出版日: 2013年03月07日 ページ情報: 英文 35 Pages
概要

IPv4アドレスの不足が迫り、多くのケーブルオペレーターや他のブロードバンドサービスプロバイダーは、IPv4からより幅広いIPv6プロトコルへのアップグレードに何年も取り組んでいます

当レポートでは、ケーブルオペレーターが既存のケーブルブロードバンド顧客向けIPv4アドレスをサポートしながら、IPv6へアップグレードする際の技術上・運営上の課題について調査しており、IPv4とIPv6の共存および転換の実行をサポートするのに用いられるさまざまな技術、技法およびツールの調査、主要企業のIPv6転換への取り組みの例、主要ベンダーのプロファイルなどをまとめ、概略以下の構成でお届けいたします。

第1章 イントロダクション・主な調査結果

第2章 IPV6への移行

  • IPV6の背後にある促進因子
  • IPV6のメリット

第3章 ケーブルオペレーターにとっての主な転換の課題

  • 不適合の問題
  • 運営の問題

第4章 5つの主要な転換方法

  • ネイティブデュアルスタック
  • NAT444
  • デュアルスタックライト
  • IPv6 Rapid Deployment (6rd)
  • 6to4/トンネルブローカー(Teredo)

第5章 開始

  • 一般的な提案
  • フォーカスポイント

第6章 ケーブルオペレーターの初期の転換への取り組み

  • CableLabs
  • Comcast
  • Time Warner Cable
  • Cox Communications

第7章 ベンダープロファイル

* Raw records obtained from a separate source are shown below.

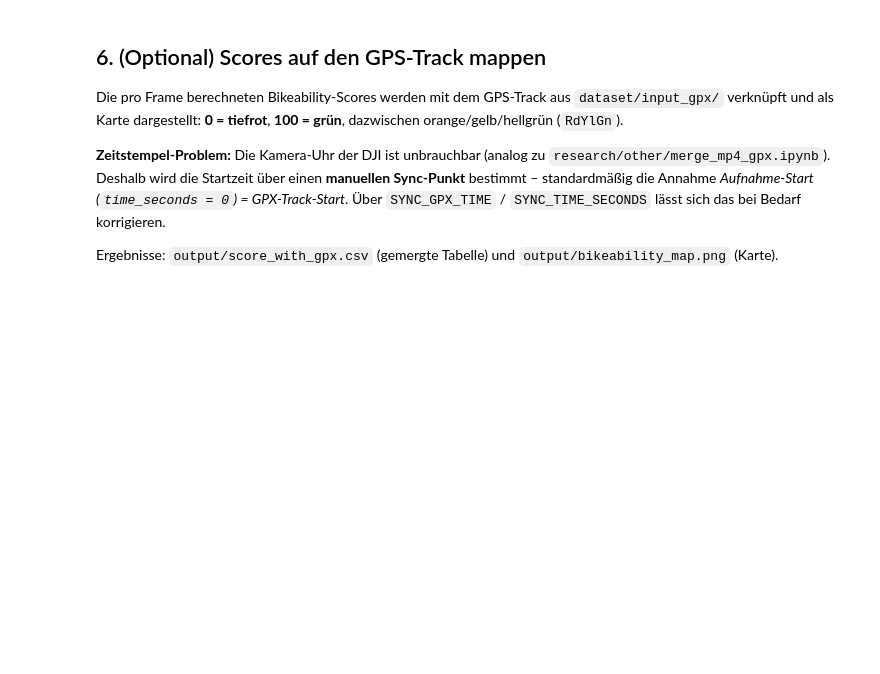
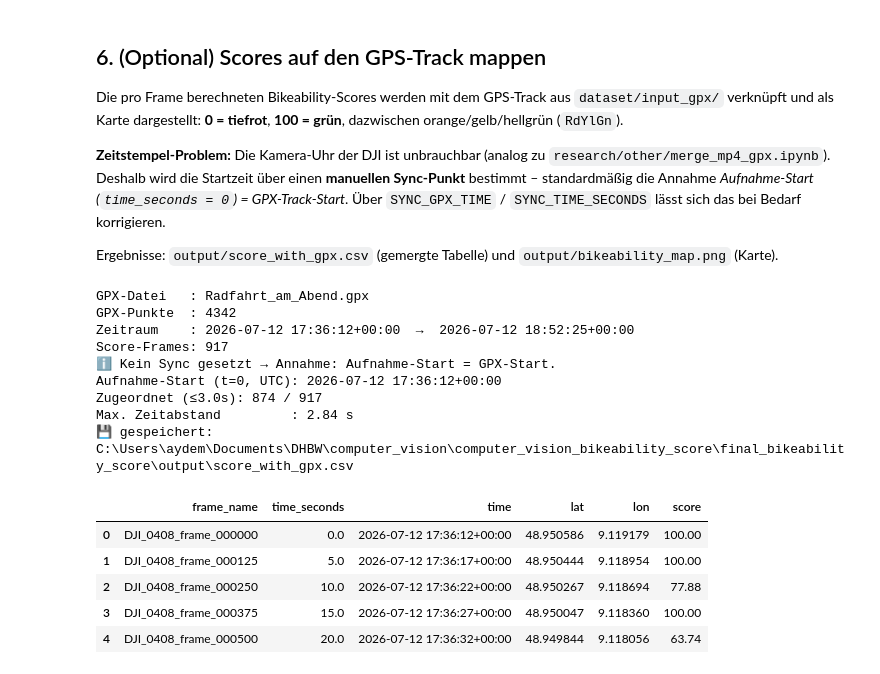
Before and after one commit to BuenyA/computer_vision_bikeability_score, a Jupyter notebook: final_bikeability_score/bikeability_score.ipynb, the cells around one changed output. Drawn from its saved outputs; the diff is of its cells as text; code cells hidden in the pictures; blank space fills up the shorter version.

```diff
--- a/final_bikeability_score/bikeability_score.ipynb
+++ b/final_bikeability_score/bikeability_score.ipynb
@@ -520,30 +520,50 @@ else:
     print("ℹ Kein Sync gesetzt → Annahme: Aufnahme-Start = GPX-Start.")
 
 video_start_utc = sync_time - pd.Timedelta(seconds=SYNC_TIME_SECONDS)
 print(f"Aufnahme-Start (t=0, UTC): {video_start_utc}")
 
 # Echte UTC-Zeit je Score-Frame aus der fortlaufenden time_seconds-Achse
 score_df["time"] = video_start_utc + pd.to_timedelta(score_df["time_seconds"], unit="s")
 
 # --- Nearest-Match Score-Frame <-> GPX-Punkt -------------------------------------
+# Beide time-Spalten auf dieselbe Auflösung (ns) bringen – merge_asof verlangt
+# identische dtypes (GPX kommt als us, Score als ns).
+score_df["time"] = score_df["time"].astype("datetime64[ns, UTC]")
 gpx_match = gpx.copy()
+gpx_match["time"] = gpx_match["time"].astype("datetime64[ns, UTC]")
 gpx_match["gpx_time"] = gpx_match["time"]
 
 merged = pd.merge_asof(
     score_df.sort_values("time"),
     gpx_match.sort_values("time"),
     on="time",
     direction="nearest",
     tolerance=pd.Timedelta(seconds=MATCH_TOLERANCE_S),
 )
 merged["dt_s"] = (merged["gpx_time"] - merged["time"]).dt.total_seconds().abs()
 matched = int(merged["lat"].notna().sum())
 
 print(f"Zugeordnet (≤{MATCH_TOLERANCE_S}s): {matched} / {len(merged)}")
 if matched:
     print(f"Max. Zeitabstand         : {merged['dt_s'].max():.2f} s")
 
 MERGED_CSV.parent.mkdir(parents=True, exist_ok=True)
 merged.to_csv(MERGED_CSV, index=False)
 print(f"💾 gespeichert: {MERGED_CSV.resolve()}")
 merged[["frame_name", "time_seconds", "time", "lat", "lon", "score"]].head()
+# %% [output]
+GPX-Datei   : Radfahrt_am_Abend.gpx
+GPX-Punkte  : 4342
+Zeitraum    : 2026-07-12 17:36:12+00:00  →  2026-07-12 18:52:25+00:00
+Score-Frames: 917
+ℹ Kein Sync gesetzt → Annahme: Aufnahme-Start = GPX-Start.
+Aufnahme-Start (t=0, UTC): 2026-07-12 17:36:12+00:00
+Zugeordnet (≤3.0s): 874 / 917
+Max. Zeitabstand         : 2.84 s
+💾 gespeichert: C:\Users\aydem\Documents\DHBW\computer_vision\computer_vision_bikeability_score\final_bikeability_score\output\score_with_gpx.csv
+|  | frame_name | time_seconds | time | lat | lon | score |
+| 0 | DJI_0408_frame_000000 | 0.0 | 2026-07-12 17:36:12+00:00 | 48.950586 | 9.119179 | 100.00 |
+| 1 | DJI_0408_frame_000125 | 5.0 | 2026-07-12 17:36:17+00:00 | 48.950444 | 9.118954 | 100.00 |
+| 2 | DJI_0408_frame_000250 | 10.0 | 2026-07-12 17:36:22+00:00 | 48.950267 | 9.118694 | 77.88 |
+| 3 | DJI_0408_frame_000375 | 15.0 | 2026-07-12 17:36:27+00:00 | 48.950047 | 9.118360 | 100.00 |
+| 4 | DJI_0408_frame_000500 | 20.0 | 2026-07-12 17:36:32+00:00 | 48.949844 | 9.118056 | 63.74 |
```
Also changed, not shown: parts of 2 cells of this notebook, 11 other files.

  • A10 Networks
  • Arris Group
  • Casa Systems
  • Cisco Systems
  • Incognito Software
  • Juniper Networks
  • Motorola Mobility
  • Netgear
  • Sigma Systems
  • Technicolor

第9章 結論

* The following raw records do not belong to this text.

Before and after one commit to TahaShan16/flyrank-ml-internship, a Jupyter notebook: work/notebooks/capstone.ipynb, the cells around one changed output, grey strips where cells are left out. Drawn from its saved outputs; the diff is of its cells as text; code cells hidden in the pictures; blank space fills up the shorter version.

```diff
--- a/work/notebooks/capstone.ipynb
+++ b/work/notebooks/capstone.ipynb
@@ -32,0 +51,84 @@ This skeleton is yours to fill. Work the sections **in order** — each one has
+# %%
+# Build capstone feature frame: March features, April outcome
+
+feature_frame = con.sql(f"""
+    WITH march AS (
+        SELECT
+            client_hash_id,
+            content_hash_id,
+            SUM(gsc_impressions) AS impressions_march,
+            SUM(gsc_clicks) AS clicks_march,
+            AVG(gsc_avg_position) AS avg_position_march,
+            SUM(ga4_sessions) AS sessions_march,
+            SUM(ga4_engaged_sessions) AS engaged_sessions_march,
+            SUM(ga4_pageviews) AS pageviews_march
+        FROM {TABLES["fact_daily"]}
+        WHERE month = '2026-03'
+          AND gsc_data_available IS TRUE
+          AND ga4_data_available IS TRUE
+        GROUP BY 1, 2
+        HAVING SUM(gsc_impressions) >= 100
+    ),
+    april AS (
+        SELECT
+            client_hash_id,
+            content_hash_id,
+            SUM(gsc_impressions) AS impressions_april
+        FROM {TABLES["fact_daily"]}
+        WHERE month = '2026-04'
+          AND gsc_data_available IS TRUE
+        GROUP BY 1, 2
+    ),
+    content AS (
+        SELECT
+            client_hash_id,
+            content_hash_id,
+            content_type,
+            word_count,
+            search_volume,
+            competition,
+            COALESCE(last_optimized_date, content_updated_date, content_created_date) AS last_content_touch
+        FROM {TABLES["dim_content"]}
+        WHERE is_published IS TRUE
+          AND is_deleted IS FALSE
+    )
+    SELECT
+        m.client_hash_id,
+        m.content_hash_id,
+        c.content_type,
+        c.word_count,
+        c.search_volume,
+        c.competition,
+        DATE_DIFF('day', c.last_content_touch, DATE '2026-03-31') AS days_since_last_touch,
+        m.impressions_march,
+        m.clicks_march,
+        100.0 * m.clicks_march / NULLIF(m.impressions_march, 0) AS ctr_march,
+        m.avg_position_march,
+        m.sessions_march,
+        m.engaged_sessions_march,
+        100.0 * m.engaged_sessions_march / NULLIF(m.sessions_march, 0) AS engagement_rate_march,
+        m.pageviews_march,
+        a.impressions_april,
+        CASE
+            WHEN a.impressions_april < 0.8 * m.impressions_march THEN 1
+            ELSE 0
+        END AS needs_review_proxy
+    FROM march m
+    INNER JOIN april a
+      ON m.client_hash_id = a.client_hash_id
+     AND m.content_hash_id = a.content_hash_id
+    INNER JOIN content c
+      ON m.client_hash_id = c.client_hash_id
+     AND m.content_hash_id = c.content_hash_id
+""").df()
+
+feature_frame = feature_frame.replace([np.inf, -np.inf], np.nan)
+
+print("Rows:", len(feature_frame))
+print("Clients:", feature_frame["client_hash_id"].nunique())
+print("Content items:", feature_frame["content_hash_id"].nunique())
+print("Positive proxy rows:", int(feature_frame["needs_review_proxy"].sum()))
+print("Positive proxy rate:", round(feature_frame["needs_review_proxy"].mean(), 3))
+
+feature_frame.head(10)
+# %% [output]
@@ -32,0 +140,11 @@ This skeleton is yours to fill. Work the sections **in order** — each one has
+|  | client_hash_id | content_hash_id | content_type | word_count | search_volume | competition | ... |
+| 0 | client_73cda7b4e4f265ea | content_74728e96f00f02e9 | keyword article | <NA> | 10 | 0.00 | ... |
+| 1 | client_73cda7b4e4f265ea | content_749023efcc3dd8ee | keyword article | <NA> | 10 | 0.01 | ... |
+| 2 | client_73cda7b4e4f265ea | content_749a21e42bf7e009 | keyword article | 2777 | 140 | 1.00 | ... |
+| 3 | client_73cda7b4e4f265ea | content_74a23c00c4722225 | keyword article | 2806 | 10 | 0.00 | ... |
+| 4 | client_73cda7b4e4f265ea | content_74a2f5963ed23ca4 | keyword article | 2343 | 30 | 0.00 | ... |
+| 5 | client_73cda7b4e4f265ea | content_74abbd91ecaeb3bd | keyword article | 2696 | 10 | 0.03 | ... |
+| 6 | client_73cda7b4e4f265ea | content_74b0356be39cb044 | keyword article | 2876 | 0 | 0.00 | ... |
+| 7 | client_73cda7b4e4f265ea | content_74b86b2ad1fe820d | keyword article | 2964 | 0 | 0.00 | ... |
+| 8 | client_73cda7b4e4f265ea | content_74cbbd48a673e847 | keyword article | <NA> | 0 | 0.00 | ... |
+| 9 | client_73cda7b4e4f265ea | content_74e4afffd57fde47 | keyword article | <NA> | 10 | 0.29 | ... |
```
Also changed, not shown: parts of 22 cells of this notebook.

付録A:著者について

付録B:免責事項

図表リスト

目次

The clock is rapidly ticking down for Internet Protocol version 4 (IPv4), the Internet's longtime communications protocol. With the number of broadband subscribers steadily expanding, the number of IP-enabled devices exploding and the number of IP-enabled services soaring, the Internet is quickly running out of available IPv4 addresses.

Indeed, two of the world's five Regional Internet Registries - the ones covering Europe and the Asia/Pacific region - have already tapped into their last IPv4 address blocks and have no more new IPv4 addresses to distribute. The North American registry is expected to exhaust its supply of IPv4 addresses in the next year or so, followed by Latin America and Africa. So, even though IPv4 has not disappeared from the Internet yet (and will likely not disappear anytime soon), it is time for cable operators and other broadband service providers to say goodbye to IPv4 and say hello to the successor Internet addressing standard, IPv6.

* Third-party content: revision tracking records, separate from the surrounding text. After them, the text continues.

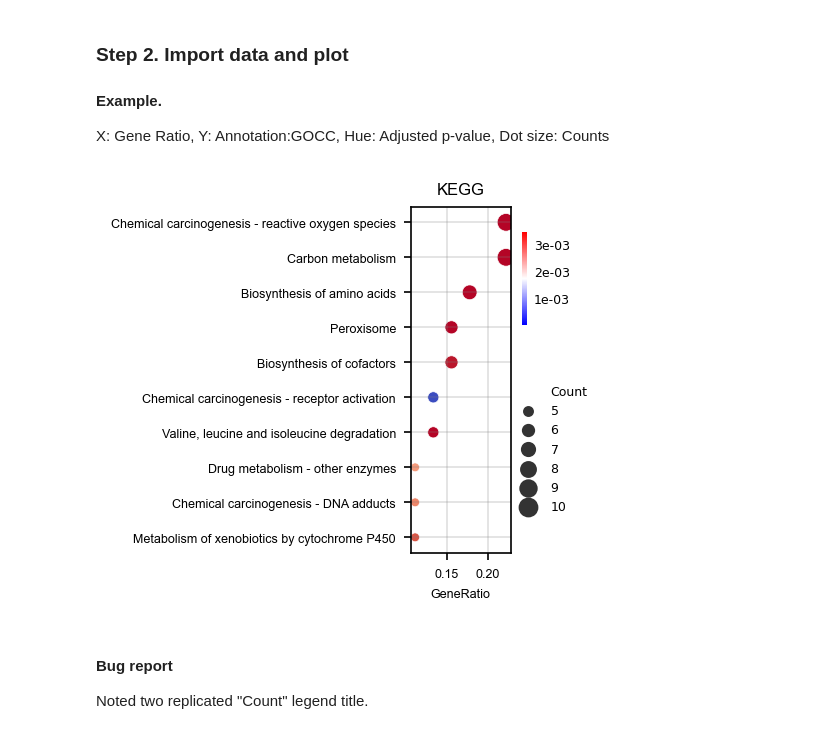
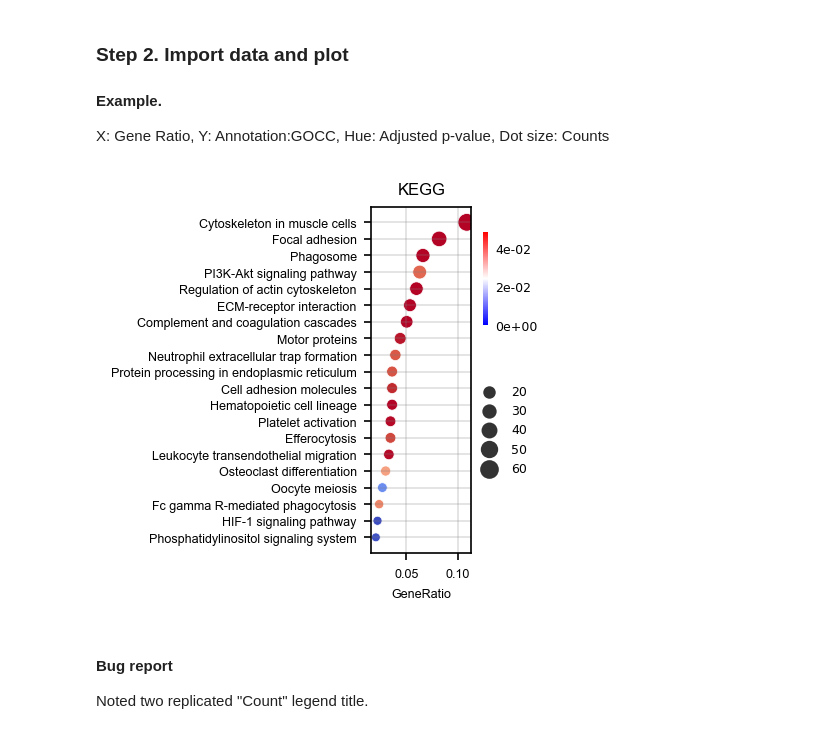
Before and after one commit to simchad/oreome, a Jupyter notebook: docs/jupyters/viz_david.ipynb, the cells around one changed output. Drawn from its saved outputs; the diff is of its cells as text; code cells hidden in the pictures.

```diff
--- a/docs/jupyters/viz_david.ipynb
+++ b/docs/jupyters/viz_david.ipynb
@@ -107,7 +107,7 @@ def plot(data):
     spectrum_colors = sns.color_palette("coolwarm_r", as_cmap=True)
 
 
-    fig = plt.figure(figsize=(1, 3), dpi=150, facecolor="none")
+    fig = plt.figure(figsize=(1, 3), dpi=150, facecolor="white")
     scatterplot = sns.scatterplot(data, x=axis_X, y="Term", size="Count", hue=adj_p, palette='coolwarm_r', legend="brief")
 
     # Custom legends
@@ -148,18 +148,18 @@ X: Gene Ratio, Y: Annotation:GOCC, Hue: Adjusted p-value, Dot size: Counts
 # %%
 import os
 import pandas as pd
 
 # Import the DAVID annoational table.txt
 USER = os.getcwd()
-DPATH1 = 'C:/Users/simhc/Downloads/dd.txt'
+DPATH1 = 'C:/Users/simhc/Downloads/netosis-david.txt'
 df = pd.read_csv(filepath_or_buffer=DPATH1, sep='\t', encoding='utf-8')
 
 # Preprocessing, picking up what you want to visualize then plot them.
 df_ready = preprocess_david(df)
-df_plot = pick_go_term(df_ready, type="kegg", x="gene_ratio", p="pvalue")
+df_plot = pick_go_term(df_ready, type="kegg", x="gene_ratio", p="pvalue", top=20)
 plot(df_plot)
 # %% [output]
-[figure, old version]
+[figure, new version]
 # %% [markdown]
 #### Bug report
 Noted two replicated "Count" legend title.
```
Also changed, not shown: 18 other files.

Excerpt 1: Dwindling IPv4 Addresses

Source: potaroo.net

Due to the looming shortage of IPv4 addresses, many cable operators and other broadband service providers around the globe have been working to upgrade from IPv4 to the much broader IPv6 protocol for years. Led in the U.S. by Comcast, Time Warner Cable and Cox Communications, some cable providers are even starting to roll out IPv6 to significant numbers of their customers. But other service providers are lagging well behind the pace set by these IPv6 leaders, tempting the fates as the number of available IPv4 addresses starts dwindling down to a precious few.

The advantages of upgrading from IPv4 to IPv6 are abundantly clear. The newer, broader IPv6 protocol has far more IP addresses than the 30-year-old IPv4 protocol. IPv6 also eliminates the primary need for the network address translation (NAT) techniques that have been used for years to stretch the IPv4 address roster. Moreover, IPv6 greatly simplifies the address assignment process now used for IPv4, while simplifying the network renumbering process as well.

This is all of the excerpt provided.